Beaten Biscuits

Preparation info

  • Difficulty


  • Makes about

    one dozen

Appears in

Good to the Grain

By Kim Boyce

Published 2010

  • About

I first tasted beaten biscuits in Kentucky. In the era before baking powder and baking soda, biscuit dough was beaten for long periods of time to give the biscuits lift. Contrary to what I had always thought—that the dough required a light hand to yield a tender biscuit—these biscuits are beaten and folded repeatedly and yet the results are very tender. Here I kept the method, using a bit of chemical leavening with the multigrain flour mix—I didn’t quite believe that I would get the lift without it.

These biscuits are small, with a fine, crumbly texture. The homemade multigrain flour mix gives them a pure, sweet, and nutty taste. They are particularly good slathered with Three-Citrus Marmalade. The rounds of biscuit dough also make a great topping for a fruit cobbler.

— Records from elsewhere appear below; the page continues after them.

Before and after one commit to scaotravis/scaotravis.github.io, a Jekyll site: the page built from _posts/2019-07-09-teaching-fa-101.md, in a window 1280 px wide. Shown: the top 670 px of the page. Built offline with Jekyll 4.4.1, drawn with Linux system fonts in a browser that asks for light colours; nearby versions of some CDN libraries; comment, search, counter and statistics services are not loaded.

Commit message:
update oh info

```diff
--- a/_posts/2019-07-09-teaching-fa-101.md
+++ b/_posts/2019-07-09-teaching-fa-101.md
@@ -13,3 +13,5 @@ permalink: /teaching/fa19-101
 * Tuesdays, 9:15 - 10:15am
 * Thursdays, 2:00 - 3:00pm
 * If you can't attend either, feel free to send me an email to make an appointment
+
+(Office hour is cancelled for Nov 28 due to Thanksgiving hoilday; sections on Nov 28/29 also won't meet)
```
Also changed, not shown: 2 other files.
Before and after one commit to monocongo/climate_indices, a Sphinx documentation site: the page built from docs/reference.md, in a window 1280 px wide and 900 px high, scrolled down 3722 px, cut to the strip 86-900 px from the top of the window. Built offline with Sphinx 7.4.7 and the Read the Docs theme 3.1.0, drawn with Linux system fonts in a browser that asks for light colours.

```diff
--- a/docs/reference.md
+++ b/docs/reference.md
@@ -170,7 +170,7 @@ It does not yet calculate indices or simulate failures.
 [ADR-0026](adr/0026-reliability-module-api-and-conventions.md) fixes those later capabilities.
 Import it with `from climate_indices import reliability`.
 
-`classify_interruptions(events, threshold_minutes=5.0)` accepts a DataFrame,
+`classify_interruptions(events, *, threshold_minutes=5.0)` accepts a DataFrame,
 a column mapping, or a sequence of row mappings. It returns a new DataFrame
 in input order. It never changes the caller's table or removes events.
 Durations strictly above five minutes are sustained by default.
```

Butter for the pans


Dry Mix

  • 1 cup Multigrain Flour Mix
  • 1 cup whole-grain pastry flour
  • 1 tablespoon baking powder
  • 1 tablespoon sugar
  • ¾ teaspoon kosher salt
  • ½ teaspoon baking soda

Wet Mix

  • 3 ounces (¾ stick) cold unsalted butter, cut into ½-inch pieces
  • ¾ cup heavy cream


  1. Place two racks in the upper and lower thirds of the oven and preheat to 400°F. Rub two baking sheets with butter.
  2. Sift the dry ingredients into a large bowl, pouring back into the bowl any bits of grain or other ingredients that may remain in the sifter. Add the butter to the dry mixture. Rub the butter between your fingers, breaking it into smaller and smaller bits until the pieces are the size of grains of rice. The more quickly you do this, the more the butter will stay solid, which is important for the success of the recipe.
  3. Add the cream. Working from the outer edge of the flour, draw your hands around the bowl to mix the cream into the flour. Mix until the dough just holds together.
  4. Dust a work surface with flour. Use a pastry scraper or a spatula to transfer the dough to the work surface. With a rolling pin, give the dough three good whacks, then fold the dough over and give it three more good whacks. Fold and whack five more times. Flour as needed.
  5. Gather the dough into a ball and roll it out to a ¾-inch thickness. Using a 2-inch round cookie cutter, cut the dough into circles, punching out the circles as close as possible to one another. Gather the excess dough, roll it out again, and punch out more circles. Repeat until all the dough is used, keeping in mind the more times you reroll the dough, the tougher the biscuits will be.
  6. Transfer the biscuits to the prepared baking sheets, leaving about 3 inches between them.
  7. Bake for 18 to 20 minutes, rotating the pans halfway through. The biscuit tops should be a matte mahogany-brown.
  8. Enjoy warm, or even a few hours later. Like all biscuits, they’re best eaten the day they’re made but will keep in an airtight container for 2 days.